Faculty of Social & Historical Sciences


Tackling inequality through research, education and policy

9 June 2022

Professor Wendy Carlin and Professor Imran Rasul on tackling inequality

Photo of Imran and Wendy

This interview originally appeared in the UCL Policy Lab magazine

Professor Wendy Carlin and Professor Imran Rasul are the co-directors of the Stone Centre at UCL. In particular, the centre advances research and teaching to provide a clear understanding of the causes of wealth inequality, and its economic and political consequences. Here, they reflect on the need to challenge inequalities and the role that the UCL Policy Lab might be able to play in their work.

Professor Wendy Carlin is clear about the advantages of drawing together the resources of the Stone Centre at UCL with the UCL Policy Lab. “It is the combination of firepower on the three fronts of research, education and policy that could make a difference,” she says.

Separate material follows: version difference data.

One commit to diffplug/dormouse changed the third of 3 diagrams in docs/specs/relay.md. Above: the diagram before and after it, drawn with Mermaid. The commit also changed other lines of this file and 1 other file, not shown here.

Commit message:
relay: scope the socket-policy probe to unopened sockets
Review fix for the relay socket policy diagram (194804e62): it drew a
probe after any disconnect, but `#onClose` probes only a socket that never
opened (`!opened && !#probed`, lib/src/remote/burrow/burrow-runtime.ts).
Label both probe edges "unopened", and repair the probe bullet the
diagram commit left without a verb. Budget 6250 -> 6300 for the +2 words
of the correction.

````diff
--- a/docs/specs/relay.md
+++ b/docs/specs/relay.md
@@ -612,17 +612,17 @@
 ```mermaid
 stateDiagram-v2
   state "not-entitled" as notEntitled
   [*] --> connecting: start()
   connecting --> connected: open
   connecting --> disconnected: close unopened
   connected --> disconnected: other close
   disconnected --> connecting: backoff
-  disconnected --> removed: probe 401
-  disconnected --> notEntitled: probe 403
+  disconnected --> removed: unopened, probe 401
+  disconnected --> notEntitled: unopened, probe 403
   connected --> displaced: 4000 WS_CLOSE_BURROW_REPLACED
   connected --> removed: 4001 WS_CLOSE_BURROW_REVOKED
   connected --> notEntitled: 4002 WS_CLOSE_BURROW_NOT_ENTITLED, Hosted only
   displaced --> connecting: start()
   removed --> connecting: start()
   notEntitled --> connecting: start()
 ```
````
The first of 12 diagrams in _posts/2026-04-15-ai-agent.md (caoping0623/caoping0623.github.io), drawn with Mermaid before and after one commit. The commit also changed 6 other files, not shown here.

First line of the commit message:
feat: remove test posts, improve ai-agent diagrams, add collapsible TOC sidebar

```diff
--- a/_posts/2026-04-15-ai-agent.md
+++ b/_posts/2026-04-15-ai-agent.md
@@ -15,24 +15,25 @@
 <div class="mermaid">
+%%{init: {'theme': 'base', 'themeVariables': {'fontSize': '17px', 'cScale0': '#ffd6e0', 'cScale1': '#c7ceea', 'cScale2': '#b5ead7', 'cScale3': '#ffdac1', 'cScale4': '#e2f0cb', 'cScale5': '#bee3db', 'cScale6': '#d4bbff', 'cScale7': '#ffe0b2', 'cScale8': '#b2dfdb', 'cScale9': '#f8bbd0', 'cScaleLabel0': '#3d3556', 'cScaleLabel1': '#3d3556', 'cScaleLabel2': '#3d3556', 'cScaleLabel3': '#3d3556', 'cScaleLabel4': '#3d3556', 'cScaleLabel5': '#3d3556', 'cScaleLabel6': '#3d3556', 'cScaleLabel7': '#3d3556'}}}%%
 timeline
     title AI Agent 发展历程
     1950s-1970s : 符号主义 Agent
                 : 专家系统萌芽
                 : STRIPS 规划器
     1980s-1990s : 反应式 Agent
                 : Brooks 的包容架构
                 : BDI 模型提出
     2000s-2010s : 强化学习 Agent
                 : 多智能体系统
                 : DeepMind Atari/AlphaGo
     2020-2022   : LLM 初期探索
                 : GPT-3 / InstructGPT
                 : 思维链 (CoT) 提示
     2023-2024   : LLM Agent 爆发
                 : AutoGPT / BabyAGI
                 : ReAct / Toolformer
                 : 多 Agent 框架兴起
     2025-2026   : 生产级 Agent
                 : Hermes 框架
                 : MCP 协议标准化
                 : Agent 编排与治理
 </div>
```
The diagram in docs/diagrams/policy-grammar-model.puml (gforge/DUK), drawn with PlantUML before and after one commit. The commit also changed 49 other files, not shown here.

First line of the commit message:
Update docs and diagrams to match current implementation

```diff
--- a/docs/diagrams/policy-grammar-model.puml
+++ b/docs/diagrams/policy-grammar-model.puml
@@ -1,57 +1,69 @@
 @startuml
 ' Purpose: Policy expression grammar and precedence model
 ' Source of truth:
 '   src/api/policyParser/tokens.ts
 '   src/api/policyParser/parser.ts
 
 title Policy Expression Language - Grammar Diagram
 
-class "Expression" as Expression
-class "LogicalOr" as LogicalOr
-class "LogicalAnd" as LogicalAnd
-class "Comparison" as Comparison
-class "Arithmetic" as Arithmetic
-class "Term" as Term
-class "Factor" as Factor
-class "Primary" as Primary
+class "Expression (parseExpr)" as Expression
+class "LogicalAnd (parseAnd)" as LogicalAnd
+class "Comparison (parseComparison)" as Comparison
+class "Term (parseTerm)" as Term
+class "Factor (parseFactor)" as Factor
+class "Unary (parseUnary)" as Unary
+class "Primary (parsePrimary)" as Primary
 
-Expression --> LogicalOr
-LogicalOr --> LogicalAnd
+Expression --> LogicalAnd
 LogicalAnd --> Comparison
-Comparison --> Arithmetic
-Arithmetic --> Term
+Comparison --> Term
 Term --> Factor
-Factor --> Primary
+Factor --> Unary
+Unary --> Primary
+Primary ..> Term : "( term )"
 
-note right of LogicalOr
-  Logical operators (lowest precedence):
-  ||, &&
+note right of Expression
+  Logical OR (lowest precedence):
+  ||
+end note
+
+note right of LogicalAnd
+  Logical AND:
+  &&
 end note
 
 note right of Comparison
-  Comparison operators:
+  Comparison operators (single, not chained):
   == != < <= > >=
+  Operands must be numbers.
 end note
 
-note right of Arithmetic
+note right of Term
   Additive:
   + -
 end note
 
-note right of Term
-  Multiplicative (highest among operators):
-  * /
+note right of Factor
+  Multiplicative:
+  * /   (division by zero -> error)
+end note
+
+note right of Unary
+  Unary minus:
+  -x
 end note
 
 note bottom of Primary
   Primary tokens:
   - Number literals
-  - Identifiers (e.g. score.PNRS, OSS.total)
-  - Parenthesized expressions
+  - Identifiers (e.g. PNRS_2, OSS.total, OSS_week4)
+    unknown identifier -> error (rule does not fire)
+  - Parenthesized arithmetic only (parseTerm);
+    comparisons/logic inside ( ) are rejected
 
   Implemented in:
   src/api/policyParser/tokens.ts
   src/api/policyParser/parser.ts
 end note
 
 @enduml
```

Carlin and her co-director, Professor Imran Rasul, believe that research has powerfully demonstrated the long-term advantages that accrue to those who have wealth, and the powerful disadvantages that confront those who do not. 

“Having wealth means being able to take risks and to innovate, like starting a business, or in even relatively modest ways, like moving to a different place or learning new skills,” Carlin explains. “The ‘many’ are excluded from the ‘risk and innovation’ club.”

“In many ways working on this agenda is very personal to me,” Rasul adds. “My parents came to the UK as migrants in the 1960s, and a combination of hard work and economic opportunities allowed their family to experience tremendous mobility over two generations.” Those opportunities now seem under threat for many. “Understanding how our society can allow everyone to fulfil their potential and enjoy economic security, and making sure that knowledge spreads, is something that is very important to me — as a father and as an economist,” Rasul says. 

Enhancing understanding and generating action, therefore, are the two tasks now confronting all of us.  

“The Stone Centre works with Curriculum Open-access Resources in Economics (CORE) Economics Education, which is transforming the teaching of economics around the world,” Carlin continues. “What is distinctive about CORE is that it begins the study of economics from big problems in the world and steps back from that to show how economic models and data can provide insight.”

In the long term, this may well lead to profound policy change. “By bringing students into economics this way,” Carlin argues, we can hope to “influence future policymakers, media and policy professionals, and citizens. We hope it will recruit more economists to build and spread the knowledge base.”

But vital though this research and education is, Carlin and Rasul note that it is also crucial to build a broader coalition for change in the here and now.

In the UK, public figures from the food writer, Jack Monroe, to the footballer, Marcus Rashford, have recently done a huge amount to highlight the challenges confronting those who begin life without access to wealth. And these efforts are vital. “They motivate new research by revealing how inequality is experienced and they show us new ways of getting the message out,” Carlin argues. As it seeks to build the case for policy action, “it will be interesting to see how the UCL Policy Lab goes about making connections like these.” 

As it does so, Carlin concludes, we can have reason to hope, despite all of the profound economic challenges that research has revealed. “I am constantly buoyed up by seeing how people can be mobilised to do good,” she shares. “From everyday gestures of kindness toward strangers, to large-scale acts of solidarity as we witnessed in the pandemic and in support for Ukraine, this willingness to make a sacrifice for other people is the aspect of humanity that gives us a chance of saving the planet.” Rasul agrees. “As a discipline,” he says of economics, “I believe we have so much to contribute to the public good, and it makes me hopeful that so many young people want to get involved, understand and use that to make a positive change.”

Wendy Carlin is a Professor of Economics and co-director of the Stone Centre on Wealth Concentration, Inequality and the Economy. 

Imran Rasul is a Professor of Economics and co-director of the Stone Centre on Wealth Concentration, Inequality and the Economy.